DC: Allow use of three text sizes, where increased text size would be compatible with the use of a magnifier for visually impaired older adults. Accommodate other input devices (e.g., Sip and puff, mouth stick, pedal switch, speech input).
4f. Design for multiple and dynamic contexts .
DC: Implement context-awareness, self-adapting functionalities, and/or universal control feature, which would work regardless of the context and environment. Derive input indirectly from the user.
Principle 5: Tolerance for Error: The design minimizes hazards and the adverse consequences of accidental or unintended actions.
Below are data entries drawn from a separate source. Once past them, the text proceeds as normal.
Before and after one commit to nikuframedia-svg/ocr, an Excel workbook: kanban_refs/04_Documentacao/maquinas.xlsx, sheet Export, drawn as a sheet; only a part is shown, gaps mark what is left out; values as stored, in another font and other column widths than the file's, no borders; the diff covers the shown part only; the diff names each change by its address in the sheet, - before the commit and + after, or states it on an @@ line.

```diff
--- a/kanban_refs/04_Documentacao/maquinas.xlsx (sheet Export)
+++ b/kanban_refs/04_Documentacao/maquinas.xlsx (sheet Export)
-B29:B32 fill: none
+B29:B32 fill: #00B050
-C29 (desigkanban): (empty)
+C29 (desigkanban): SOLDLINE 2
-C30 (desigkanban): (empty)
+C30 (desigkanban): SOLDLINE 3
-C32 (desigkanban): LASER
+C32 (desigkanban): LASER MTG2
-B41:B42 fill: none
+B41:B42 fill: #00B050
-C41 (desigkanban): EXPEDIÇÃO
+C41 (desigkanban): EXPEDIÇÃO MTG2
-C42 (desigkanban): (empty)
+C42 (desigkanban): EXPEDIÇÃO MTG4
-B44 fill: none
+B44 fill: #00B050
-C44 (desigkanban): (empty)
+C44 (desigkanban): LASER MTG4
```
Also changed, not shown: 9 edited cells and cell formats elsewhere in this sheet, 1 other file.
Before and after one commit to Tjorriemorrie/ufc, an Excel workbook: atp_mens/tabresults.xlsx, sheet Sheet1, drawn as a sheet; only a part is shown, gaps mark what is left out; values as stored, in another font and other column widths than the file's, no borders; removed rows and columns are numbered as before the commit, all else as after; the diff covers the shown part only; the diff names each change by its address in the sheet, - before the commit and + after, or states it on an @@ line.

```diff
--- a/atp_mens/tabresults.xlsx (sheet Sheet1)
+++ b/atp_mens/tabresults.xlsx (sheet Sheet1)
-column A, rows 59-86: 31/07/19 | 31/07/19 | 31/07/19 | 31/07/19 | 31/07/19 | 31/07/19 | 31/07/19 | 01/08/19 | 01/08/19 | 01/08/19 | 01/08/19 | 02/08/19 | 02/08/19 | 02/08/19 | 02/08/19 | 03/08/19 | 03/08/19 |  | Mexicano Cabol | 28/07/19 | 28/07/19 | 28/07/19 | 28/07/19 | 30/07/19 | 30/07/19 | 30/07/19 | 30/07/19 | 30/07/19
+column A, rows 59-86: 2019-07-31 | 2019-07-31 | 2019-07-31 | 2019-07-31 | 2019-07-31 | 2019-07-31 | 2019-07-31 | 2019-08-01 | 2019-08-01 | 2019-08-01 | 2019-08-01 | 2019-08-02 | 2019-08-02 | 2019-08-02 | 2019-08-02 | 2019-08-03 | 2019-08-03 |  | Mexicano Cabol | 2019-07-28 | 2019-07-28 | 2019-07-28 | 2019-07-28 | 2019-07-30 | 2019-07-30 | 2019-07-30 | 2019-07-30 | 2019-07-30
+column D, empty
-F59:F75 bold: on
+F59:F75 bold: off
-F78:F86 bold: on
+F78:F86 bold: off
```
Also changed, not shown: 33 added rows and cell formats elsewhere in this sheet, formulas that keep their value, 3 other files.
5a. Arrange elements to minimize hazards and errors: most used elements, most accessible; hazardous elements eliminated, isolated, or shielded.
DC: Begin the UI with instructions. Locate Yes (Next) and No (Back) touch buttons as described in 4c. Locate other touch buttons on the main control panel. Locate Review and Instruction touch buttons on the main control panel (easy to find) while isolated from the most used Yes/No (Next/Back) touch buttons.
5b. Provide warnings of hazards and errors.
DC: Provide any warnings (under voting, over voting) to prevent mistakes during a voting process.
5c. Provide fail safe features.
DC: Provide two ways for verification, a prompt and a sub-review message. A prompt message (e.g., “Are you sure you want to vote for Daniel Court and Amy Blumhardt from the Purple party?”) reverts to the previous question if older adults press No. A sub-review message (e.g., “You voted for Daniel Court and Amy Blumhardt from the Purple party.”) reverts to that specific candidate page if older adults press No. Provide a way for changing the vote (Review touch button).
5d. Discourage unconscious action in tasks that require vigilance.
DC: Locate different function of control buttons far apart (e.g., Yes/No (Next/Back) touch buttons).
Principle 6: Low Physical Effort: The design can be used efficiently and comfortably and with a minimum of fatigue.
6a. Allow older adult to maintain neutral body position.
DC: Provide main input buttons at the locations where older adults’ hands are in neutral body position.
6b. Use reasonable operating forces.
DC: Take out the physical buttons and instead use large touch buttons. Provide capacitive touchscreen rather than resistive touchscreen that requires more physical force.
6c. Minimize repetitive actions.
DC: Avoid multiple actions (e.g., double tap, split-tap) and use a single tap.
6d. Minimize sustained physical effort.
DC: Take out the physical buttons and instead use touch-buttons. Use tactile icons to navigate the older adults’ fingers to the location of the touch buttons. Use touch buttons that require only single tap.
Principle 7: Size and Space for Approach and Use: Appropriate size and space are provided for approach, reach, manipulation, and use regardless of user’s body size, posture, or mobility.
7a. Provide a clear line of sight to important elements for any seated or standing older adult.
DC: Place the important information (questions, referendum content, etc.) at the center of the screen. Provide adjustable height of the tablet stand for any seated or standing older adults.
7b. Make reach to all components comfortable for any seated or standing older adult.
DC: Make a tablet detachable from the stand. Provide tilted tablet stand for any seated or standing user.
7c. Accommodate variations in hand and grip size.
DC: Use large touch buttons and large tactile icons on the cover of the screen. Provide sufficient space between buttons for different size of fingers and grip.
7d. Provide adequate space for use of assistive devices or personal assistance.
DC: Use large touch buttons that can be activated using the assistive devices.